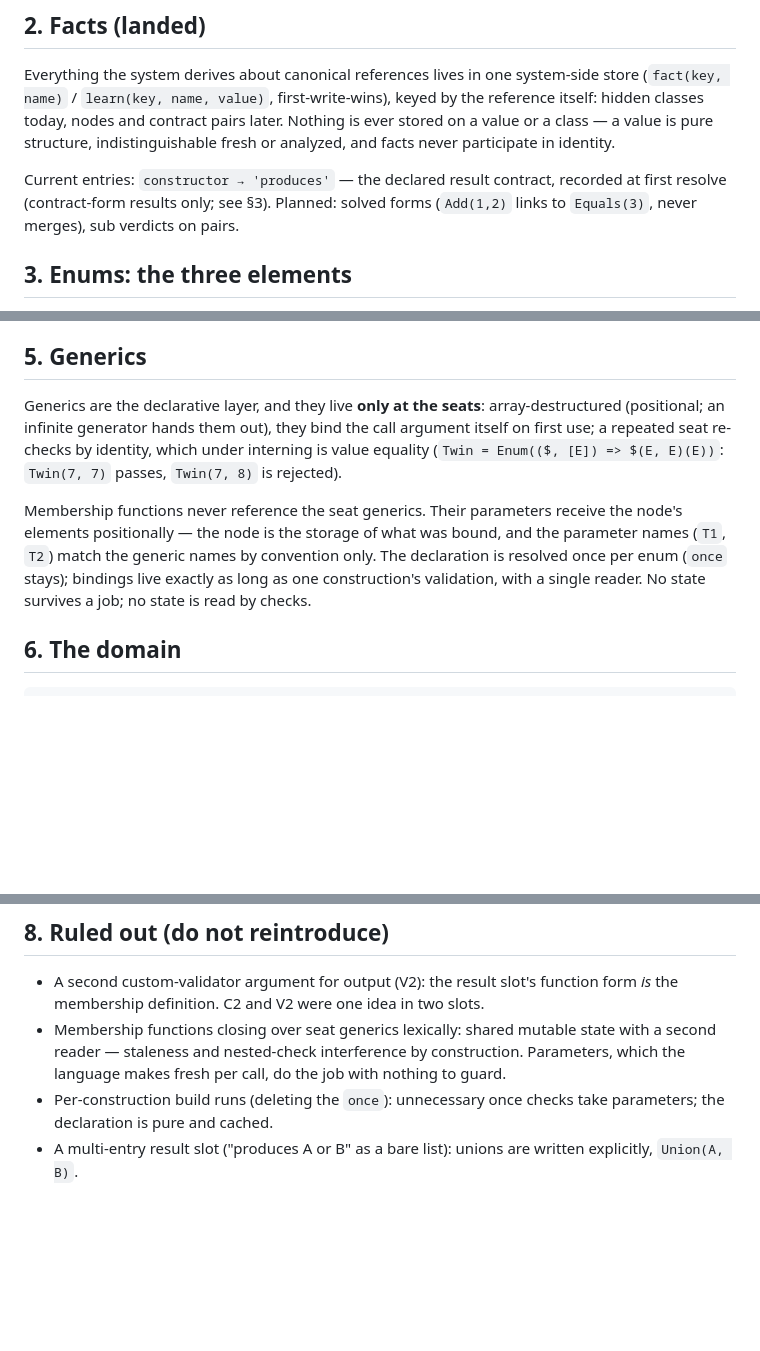
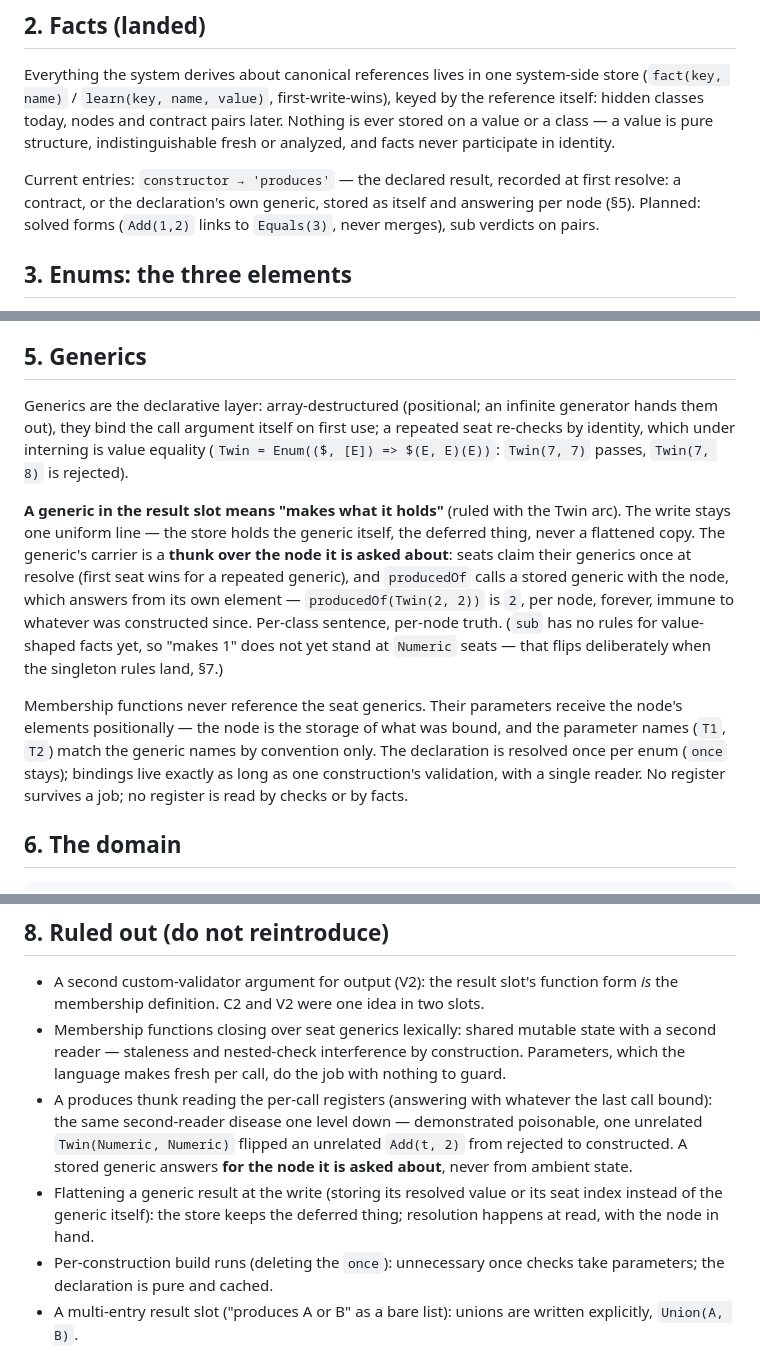
Before and after one commit to dbrdarski/oddo-next, a Markdown page: docs/design.md, 3 parts joined by grey strips. GitHub-like rendering; blank space fills up the shorter version.

Commit message:
Doc: the thunk ruling - a stored generic answers for its node
Section 5 records the Twin-arc ruling: a generic in the result slot
means makes-what-it-holds; the store keeps the generic itself (the
deferred thing, never flattened); the carrier is a thunk over the node
it is asked about, so answers are per-node and immune to churn.
Section 2's produces entry updated to match. Ruled Out grows the two
rejected shapes from the arc: register-reading thunks (the poisonable
second reader, demonstrated) and write-time flattening.

Co-Authored-By: Claude Fable 5 <noreply@anthropic.com>

```diff
--- a/docs/design.md
+++ b/docs/design.md
@@ -36,10 +36,10 @@ nodes and contract pairs later. Nothing is ever stored on a value or a
 class — a value is pure structure, indistinguishable fresh or analyzed, and
 facts never participate in identity.
 
-Current entries: `constructor → 'produces'` — the declared result contract,
-recorded at first resolve (contract-form results only; see §3). Planned:
-solved forms (`Add(1,2)` links to `Equals(3)`, never merges), sub verdicts
-on pairs.
+Current entries: `constructor → 'produces'` — the declared result, recorded
+at first resolve: a contract, or the declaration's own generic, stored as
+itself and answering per node (§5). Planned: solved forms (`Add(1,2)` links
+to `Equals(3)`, never merges), sub verdicts on pairs.
 
 ## 3. Enums: the three elements
 
@@ -145,18 +145,31 @@ descent.
 
 ## 5. Generics
 
-Generics are the declarative layer, and they live **only at the seats**:
-array-destructured (positional; an infinite generator hands them out), they
-bind the call argument itself on first use; a repeated seat re-checks by
-identity, which under interning is value equality (`Twin = Enum(($, [E]) =>
-$(E, E)(E))`: `Twin(7, 7)` passes, `Twin(7, 8)` is rejected).
+Generics are the declarative layer: array-destructured (positional; an
+infinite generator hands them out), they bind the call argument itself on
+first use; a repeated seat re-checks by identity, which under interning is
+value equality (`Twin = Enum(($, [E]) => $(E, E)(E))`: `Twin(7, 7)` passes,
+`Twin(7, 8)` is rejected).
+
+**A generic in the result slot means "makes what it holds"** (ruled with
+the Twin arc). The write stays one uniform line — the store holds the
+generic itself, the deferred thing, never a flattened copy. The generic's
+carrier is a **thunk over the node it is asked about**: seats claim their
+generics once at resolve (first seat wins for a repeated generic), and
+`producedOf` calls a stored generic with the node, which answers from its
+own element — `producedOf(Twin(2, 2))` is `2`, per node, forever, immune
+to whatever was constructed since. Per-class sentence, per-node truth.
+(`sub` has no rules for value-shaped facts yet, so "makes 1" does not yet
+stand at `Numeric` seats — that flips deliberately when the singleton
+rules land, §7.)
 
 Membership functions never reference the seat generics. Their parameters
 receive the node's elements positionally — the node is the storage of what
 was bound, and the parameter names (`T1`, `T2`) match the generic names by
 convention only. The declaration is resolved once per enum (`once` stays);
 bindings live exactly as long as one construction's validation, with a
-single reader. No state survives a job; no state is read by checks.
+single reader. No register survives a job; no register is read by checks
+or by facts.
 
 ## 6. The domain
 
@@ -236,6 +249,14 @@ through membership, nodes enter through their recorded facts.
   state with a second reader — staleness and nested-check interference by
   construction. Parameters, which the language makes fresh per call, do the
   job with nothing to guard.
+- A produces thunk reading the per-call registers (answering with whatever
+  the last call bound): the same second-reader disease one level down —
+  demonstrated poisonable, one unrelated `Twin(Numeric, Numeric)` flipped
+  an unrelated `Add(t, 2)` from rejected to constructed. A stored generic
+  answers **for the node it is asked about**, never from ambient state.
+- Flattening a generic result at the write (storing its resolved value or
+  its seat index instead of the generic itself): the store keeps the
+  deferred thing; resolution happens at read, with the node in hand.
 - Per-construction build runs (deleting the `once`): unnecessary once
   checks take parameters; the declaration is pure and cached.
 - A multi-entry result slot ("produces A or B" as a bare list): unions are
```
*-*-*
● **TO DO**
Pictures stay out; print everything else in the data exactly.

● **ANSWER TO THIS PROBLEM**
Before and after one commit to dbrdarski/oddo-next, a Markdown page: docs/design.md, 3 parts joined by grey strips. GitHub-like rendering; blank space fills up the shorter version.

Commit message:
Doc: the thunk ruling - a stored generic answers for its node
Section 5 records the Twin-arc ruling: a generic in the result slot
means makes-what-it-holds; the store keeps the generic itself (the
deferred thing, never flattened); the carrier is a thunk over the node
it is asked about, so answers are per-node and immune to churn.
Section 2's produces entry updated to match. Ruled Out grows the two
rejected shapes from the arc: register-reading thunks (the poisonable
second reader, demonstrated) and write-time flattening.

Co-Authored-By: Claude Fable 5 <noreply@anthropic.com>

```diff
--- a/docs/design.md
+++ b/docs/design.md
@@ -36,10 +36,10 @@ nodes and contract pairs later. Nothing is ever stored on a value or a
 class — a value is pure structure, indistinguishable fresh or analyzed, and
 facts never participate in identity.
 
-Current entries: `constructor → 'produces'` — the declared result contract,
-recorded at first resolve (contract-form results only; see §3). Planned:
-solved forms (`Add(1,2)` links to `Equals(3)`, never merges), sub verdicts
-on pairs.
+Current entries: `constructor → 'produces'` — the declared result, recorded
+at first resolve: a contract, or the declaration's own generic, stored as
+itself and answering per node (§5). Planned: solved forms (`Add(1,2)` links
+to `Equals(3)`, never merges), sub verdicts on pairs.
 
 ## 3. Enums: the three elements
 
@@ -145,18 +145,31 @@ descent.
 
 ## 5. Generics
 
-Generics are the declarative layer, and they live **only at the seats**:
-array-destructured (positional; an infinite generator hands them out), they
-bind the call argument itself on first use; a repeated seat re-checks by
-identity, which under interning is value equality (`Twin = Enum(($, [E]) =>
-$(E, E)(E))`: `Twin(7, 7)` passes, `Twin(7, 8)` is rejected).
+Generics are the declarative layer: array-destructured (positional; an
+infinite generator hands them out), they bind the call argument itself on
+first use; a repeated seat re-checks by identity, which under interning is
+value equality (`Twin = Enum(($, [E]) => $(E, E)(E))`: `Twin(7, 7)` passes,
+`Twin(7, 8)` is rejected).
+
+**A generic in the result slot means "makes what it holds"** (ruled with
+the Twin arc). The write stays one uniform line — the store holds the
+generic itself, the deferred thing, never a flattened copy. The generic's
+carrier is a **thunk over the node it is asked about**: seats claim their
+generics once at resolve (first seat wins for a repeated generic), and
+`producedOf` calls a stored generic with the node, which answers from its
+own element — `producedOf(Twin(2, 2))` is `2`, per node, forever, immune
+to whatever was constructed since. Per-class sentence, per-node truth.
+(`sub` has no rules for value-shaped facts yet, so "makes 1" does not yet
+stand at `Numeric` seats — that flips deliberately when the singleton
+rules land, §7.)
 
 Membership functions never reference the seat generics. Their parameters
 receive the node's elements positionally — the node is the storage of what
 was bound, and the parameter names (`T1`, `T2`) match the generic names by
 convention only. The declaration is resolved once per enum (`once` stays);
 bindings live exactly as long as one construction's validation, with a
-single reader. No state survives a job; no state is read by checks.
+single reader. No register survives a job; no register is read by checks
+or by facts.
 
 ## 6. The domain
 
@@ -236,6 +249,14 @@ through membership, nodes enter through their recorded facts.
   state with a second reader — staleness and nested-check interference by
   construction. Parameters, which the language makes fresh per call, do the
   job with nothing to guard.
+- A produces thunk reading the per-call registers (answering with whatever
+  the last call bound): the same second-reader disease one level down —
+  demonstrated poisonable, one unrelated `Twin(Numeric, Numeric)` flipped
+  an unrelated `Add(t, 2)` from rejected to constructed. A stored generic
+  answers **for the node it is asked about**, never from ambient state.
+- Flattening a generic result at the write (storing its resolved value or
+  its seat index instead of the generic itself): the store keeps the
+  deferred thing; resolution happens at read, with the node in hand.
 - Per-construction build runs (deleting the `once`): unnecessary once
   checks take parameters; the declaration is pure and cached.
 - A multi-entry result slot ("produces A or B" as a bare list): unions are
```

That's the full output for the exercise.